**Problem to work on:**
Search the material below for the string "building" and copy each line where it appears.

(Records for processing Opens)

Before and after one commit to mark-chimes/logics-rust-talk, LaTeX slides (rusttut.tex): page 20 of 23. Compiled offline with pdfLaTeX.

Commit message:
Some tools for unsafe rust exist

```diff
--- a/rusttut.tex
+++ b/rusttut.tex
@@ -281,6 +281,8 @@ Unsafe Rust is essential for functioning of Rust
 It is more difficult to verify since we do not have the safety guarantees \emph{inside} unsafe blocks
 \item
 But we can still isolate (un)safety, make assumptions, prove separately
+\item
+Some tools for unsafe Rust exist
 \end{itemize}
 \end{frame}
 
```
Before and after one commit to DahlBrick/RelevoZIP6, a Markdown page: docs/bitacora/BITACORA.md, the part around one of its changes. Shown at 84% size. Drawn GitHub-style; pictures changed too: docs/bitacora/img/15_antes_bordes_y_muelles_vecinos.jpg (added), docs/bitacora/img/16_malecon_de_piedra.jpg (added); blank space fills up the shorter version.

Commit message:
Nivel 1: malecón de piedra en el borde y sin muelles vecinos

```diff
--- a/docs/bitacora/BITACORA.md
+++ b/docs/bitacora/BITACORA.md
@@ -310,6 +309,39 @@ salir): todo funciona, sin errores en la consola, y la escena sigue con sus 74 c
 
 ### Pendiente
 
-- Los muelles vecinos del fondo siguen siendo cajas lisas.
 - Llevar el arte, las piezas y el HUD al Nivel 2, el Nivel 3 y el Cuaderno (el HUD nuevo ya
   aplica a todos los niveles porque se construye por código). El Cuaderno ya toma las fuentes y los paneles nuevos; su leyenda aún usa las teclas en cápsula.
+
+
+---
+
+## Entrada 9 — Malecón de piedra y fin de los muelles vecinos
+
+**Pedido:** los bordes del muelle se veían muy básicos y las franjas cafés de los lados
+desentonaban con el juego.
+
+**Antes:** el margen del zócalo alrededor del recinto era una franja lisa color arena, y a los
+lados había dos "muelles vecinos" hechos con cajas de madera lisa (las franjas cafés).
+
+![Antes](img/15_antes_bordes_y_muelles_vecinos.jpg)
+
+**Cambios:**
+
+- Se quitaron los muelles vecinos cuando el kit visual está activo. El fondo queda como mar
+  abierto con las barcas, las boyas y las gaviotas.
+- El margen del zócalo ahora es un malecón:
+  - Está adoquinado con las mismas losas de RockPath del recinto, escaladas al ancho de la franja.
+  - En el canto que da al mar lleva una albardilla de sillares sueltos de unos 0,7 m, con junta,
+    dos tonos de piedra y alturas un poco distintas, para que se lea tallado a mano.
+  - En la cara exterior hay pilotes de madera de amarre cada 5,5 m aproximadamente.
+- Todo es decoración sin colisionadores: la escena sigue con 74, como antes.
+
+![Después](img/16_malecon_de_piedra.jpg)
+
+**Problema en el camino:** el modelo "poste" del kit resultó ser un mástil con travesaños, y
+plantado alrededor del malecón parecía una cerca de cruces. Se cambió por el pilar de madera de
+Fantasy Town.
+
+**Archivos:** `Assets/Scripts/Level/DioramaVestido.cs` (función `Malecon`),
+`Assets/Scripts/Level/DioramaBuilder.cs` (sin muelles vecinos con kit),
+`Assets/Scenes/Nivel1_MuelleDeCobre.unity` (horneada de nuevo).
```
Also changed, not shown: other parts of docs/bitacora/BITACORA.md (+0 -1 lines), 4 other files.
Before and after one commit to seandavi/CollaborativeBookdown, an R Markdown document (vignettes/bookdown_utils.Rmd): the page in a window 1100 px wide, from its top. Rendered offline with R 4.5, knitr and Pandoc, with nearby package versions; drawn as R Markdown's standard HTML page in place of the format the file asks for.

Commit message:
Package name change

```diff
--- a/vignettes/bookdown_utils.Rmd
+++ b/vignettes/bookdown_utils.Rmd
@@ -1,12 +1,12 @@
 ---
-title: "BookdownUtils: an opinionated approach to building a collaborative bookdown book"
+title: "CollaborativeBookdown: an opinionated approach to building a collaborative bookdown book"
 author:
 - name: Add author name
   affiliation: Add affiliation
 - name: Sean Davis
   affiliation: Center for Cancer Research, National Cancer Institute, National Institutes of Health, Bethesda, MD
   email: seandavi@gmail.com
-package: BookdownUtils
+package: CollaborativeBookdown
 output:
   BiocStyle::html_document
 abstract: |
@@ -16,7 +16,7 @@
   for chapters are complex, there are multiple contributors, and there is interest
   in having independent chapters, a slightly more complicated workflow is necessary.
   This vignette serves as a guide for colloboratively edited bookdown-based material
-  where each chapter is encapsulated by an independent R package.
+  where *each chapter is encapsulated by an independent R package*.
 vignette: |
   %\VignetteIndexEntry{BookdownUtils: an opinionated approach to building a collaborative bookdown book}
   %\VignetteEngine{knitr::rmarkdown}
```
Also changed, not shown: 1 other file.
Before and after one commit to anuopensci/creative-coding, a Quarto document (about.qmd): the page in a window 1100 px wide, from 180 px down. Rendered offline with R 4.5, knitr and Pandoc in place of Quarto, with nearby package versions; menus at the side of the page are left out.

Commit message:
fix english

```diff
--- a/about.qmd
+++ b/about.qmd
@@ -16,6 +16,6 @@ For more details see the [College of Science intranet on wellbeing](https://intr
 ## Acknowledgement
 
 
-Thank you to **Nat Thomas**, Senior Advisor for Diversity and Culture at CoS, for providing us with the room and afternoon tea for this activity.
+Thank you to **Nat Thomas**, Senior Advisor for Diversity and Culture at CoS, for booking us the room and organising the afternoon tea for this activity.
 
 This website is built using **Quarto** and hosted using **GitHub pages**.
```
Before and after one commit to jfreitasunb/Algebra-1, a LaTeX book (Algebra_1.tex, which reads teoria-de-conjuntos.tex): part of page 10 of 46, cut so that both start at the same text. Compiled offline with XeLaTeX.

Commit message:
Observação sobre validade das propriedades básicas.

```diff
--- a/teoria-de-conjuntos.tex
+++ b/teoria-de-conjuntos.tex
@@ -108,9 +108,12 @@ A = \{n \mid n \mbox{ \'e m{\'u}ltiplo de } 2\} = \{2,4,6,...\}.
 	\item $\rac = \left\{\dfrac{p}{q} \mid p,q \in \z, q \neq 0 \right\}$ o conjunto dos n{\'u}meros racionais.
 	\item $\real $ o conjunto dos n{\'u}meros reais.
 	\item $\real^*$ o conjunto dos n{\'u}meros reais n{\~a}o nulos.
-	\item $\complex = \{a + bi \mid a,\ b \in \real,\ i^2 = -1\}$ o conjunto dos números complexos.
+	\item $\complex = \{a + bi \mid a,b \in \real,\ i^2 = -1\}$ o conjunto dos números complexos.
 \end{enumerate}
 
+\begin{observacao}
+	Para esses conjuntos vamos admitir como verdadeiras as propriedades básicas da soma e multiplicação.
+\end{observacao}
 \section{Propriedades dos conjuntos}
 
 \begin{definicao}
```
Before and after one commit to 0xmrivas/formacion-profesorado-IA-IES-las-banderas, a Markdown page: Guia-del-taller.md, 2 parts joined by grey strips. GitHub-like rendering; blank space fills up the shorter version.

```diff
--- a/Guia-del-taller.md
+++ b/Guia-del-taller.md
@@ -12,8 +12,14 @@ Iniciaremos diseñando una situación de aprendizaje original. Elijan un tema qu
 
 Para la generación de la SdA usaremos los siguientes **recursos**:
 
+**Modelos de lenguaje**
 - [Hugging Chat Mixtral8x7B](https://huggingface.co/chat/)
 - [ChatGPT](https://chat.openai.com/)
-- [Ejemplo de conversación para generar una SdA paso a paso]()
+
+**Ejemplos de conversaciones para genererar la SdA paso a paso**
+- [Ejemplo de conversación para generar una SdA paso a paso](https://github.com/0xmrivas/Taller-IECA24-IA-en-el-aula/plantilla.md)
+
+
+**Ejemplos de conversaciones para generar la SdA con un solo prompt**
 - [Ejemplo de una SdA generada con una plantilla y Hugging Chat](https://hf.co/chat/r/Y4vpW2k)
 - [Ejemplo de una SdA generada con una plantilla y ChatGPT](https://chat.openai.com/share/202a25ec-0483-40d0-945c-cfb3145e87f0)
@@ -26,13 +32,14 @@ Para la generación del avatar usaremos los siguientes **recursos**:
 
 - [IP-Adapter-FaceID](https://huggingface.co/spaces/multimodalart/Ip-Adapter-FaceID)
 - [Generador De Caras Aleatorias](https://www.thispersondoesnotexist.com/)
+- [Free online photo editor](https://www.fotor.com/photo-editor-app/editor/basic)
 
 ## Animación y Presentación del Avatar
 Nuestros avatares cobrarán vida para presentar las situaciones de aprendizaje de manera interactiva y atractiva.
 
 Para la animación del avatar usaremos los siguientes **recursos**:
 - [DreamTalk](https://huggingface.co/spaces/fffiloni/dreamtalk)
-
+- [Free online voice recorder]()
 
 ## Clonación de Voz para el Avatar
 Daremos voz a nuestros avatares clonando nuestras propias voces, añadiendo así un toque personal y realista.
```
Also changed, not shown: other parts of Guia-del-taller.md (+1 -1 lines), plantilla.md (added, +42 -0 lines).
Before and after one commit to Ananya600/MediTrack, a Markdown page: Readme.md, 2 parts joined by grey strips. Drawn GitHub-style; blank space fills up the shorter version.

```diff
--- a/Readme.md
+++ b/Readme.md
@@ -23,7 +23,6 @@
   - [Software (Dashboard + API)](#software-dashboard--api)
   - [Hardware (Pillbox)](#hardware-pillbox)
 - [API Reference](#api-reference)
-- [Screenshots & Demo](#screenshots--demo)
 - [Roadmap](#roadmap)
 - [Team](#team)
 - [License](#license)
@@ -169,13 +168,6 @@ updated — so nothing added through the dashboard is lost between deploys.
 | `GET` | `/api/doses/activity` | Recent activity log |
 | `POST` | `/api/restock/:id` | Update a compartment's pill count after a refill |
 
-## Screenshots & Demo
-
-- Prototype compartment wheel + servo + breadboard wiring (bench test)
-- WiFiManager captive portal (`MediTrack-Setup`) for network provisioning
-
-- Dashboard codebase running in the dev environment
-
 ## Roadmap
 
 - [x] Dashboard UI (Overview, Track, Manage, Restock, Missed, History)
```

(Records for processing Closes)

**Reply:**
-title: "BookdownUtils: an opinionated approach to building a collaborative bookdown book"
+title: "CollaborativeBookdown: an opinionated approach to building a collaborative bookdown book"
   %\VignetteIndexEntry{BookdownUtils: an opinionated approach to building a collaborative bookdown book}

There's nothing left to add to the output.